HOW TO COMPLETE THIS TASK —
If a line in the data below contains "README", copy it.

RECORD EXTRACTS —
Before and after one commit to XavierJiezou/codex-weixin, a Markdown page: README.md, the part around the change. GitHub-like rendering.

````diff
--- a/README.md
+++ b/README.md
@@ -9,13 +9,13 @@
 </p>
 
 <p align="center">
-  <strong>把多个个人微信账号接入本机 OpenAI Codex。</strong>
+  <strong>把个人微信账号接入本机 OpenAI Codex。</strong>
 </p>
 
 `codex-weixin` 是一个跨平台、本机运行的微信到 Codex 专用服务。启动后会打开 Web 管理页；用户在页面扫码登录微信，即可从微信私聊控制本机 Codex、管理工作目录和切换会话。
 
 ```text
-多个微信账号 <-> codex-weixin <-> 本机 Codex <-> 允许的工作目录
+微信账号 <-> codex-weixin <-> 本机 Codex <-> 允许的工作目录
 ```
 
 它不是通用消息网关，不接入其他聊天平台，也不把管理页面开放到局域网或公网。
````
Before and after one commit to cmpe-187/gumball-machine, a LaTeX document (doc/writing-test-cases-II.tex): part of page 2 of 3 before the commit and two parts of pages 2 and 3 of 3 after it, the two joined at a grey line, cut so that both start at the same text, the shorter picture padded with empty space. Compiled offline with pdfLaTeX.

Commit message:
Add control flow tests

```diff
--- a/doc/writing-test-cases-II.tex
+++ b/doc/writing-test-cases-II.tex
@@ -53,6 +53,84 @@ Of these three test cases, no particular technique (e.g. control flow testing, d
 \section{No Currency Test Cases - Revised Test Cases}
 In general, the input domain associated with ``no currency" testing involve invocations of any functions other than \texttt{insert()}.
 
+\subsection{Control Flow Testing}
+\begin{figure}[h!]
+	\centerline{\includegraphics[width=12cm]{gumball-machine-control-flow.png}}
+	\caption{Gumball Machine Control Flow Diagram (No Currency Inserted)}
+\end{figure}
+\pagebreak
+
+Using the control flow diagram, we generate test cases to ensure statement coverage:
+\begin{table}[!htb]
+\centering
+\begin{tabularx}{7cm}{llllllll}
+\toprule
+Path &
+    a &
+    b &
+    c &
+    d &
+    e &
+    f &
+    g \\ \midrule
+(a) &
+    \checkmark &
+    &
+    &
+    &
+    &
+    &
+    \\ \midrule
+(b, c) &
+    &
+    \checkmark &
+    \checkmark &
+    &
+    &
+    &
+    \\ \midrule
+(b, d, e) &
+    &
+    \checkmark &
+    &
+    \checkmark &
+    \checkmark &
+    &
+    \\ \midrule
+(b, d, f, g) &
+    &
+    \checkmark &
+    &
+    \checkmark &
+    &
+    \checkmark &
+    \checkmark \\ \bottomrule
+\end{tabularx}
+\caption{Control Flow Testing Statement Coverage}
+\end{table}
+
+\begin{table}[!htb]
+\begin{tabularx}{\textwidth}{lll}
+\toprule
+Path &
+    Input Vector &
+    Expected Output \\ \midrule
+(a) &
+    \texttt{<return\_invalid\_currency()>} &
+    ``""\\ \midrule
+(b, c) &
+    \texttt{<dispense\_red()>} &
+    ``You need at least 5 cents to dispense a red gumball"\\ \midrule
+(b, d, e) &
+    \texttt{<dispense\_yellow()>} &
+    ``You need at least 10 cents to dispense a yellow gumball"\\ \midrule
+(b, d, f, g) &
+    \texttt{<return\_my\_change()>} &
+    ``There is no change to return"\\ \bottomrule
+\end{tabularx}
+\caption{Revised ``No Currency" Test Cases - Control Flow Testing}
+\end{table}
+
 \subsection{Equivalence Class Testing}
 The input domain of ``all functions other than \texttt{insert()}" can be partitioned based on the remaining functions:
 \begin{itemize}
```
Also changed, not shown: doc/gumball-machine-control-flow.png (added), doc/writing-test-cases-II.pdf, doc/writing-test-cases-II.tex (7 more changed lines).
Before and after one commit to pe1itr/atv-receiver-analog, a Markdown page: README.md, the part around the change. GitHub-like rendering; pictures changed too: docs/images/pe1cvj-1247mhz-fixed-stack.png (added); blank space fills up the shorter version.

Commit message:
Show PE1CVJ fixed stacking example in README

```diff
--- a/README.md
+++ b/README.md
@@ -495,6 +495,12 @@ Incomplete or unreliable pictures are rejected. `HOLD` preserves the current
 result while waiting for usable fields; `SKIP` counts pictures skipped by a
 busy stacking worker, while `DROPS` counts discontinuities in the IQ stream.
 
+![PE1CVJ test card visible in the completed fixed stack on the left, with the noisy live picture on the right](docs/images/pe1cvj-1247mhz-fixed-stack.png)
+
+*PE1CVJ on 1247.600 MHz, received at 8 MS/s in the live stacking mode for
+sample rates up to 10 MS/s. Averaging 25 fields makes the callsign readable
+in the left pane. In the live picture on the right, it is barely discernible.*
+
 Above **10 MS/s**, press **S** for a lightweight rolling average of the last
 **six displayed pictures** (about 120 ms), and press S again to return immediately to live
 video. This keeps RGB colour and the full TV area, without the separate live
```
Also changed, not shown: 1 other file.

EXERCISE OUTPUT —
Before and after one commit to XavierJiezou/codex-weixin, a Markdown page: README.md, the part around the change. GitHub-like rendering.
--- a/README.md
+++ b/README.md
Before and after one commit to pe1itr/atv-receiver-analog, a Markdown page: README.md, the part around the change. GitHub-like rendering; pictures changed too: docs/images/pe1cvj-1247mhz-fixed-stack.png (added); blank space fills up the shorter version.
Show PE1CVJ fixed stacking example in README
--- a/README.md
+++ b/README.md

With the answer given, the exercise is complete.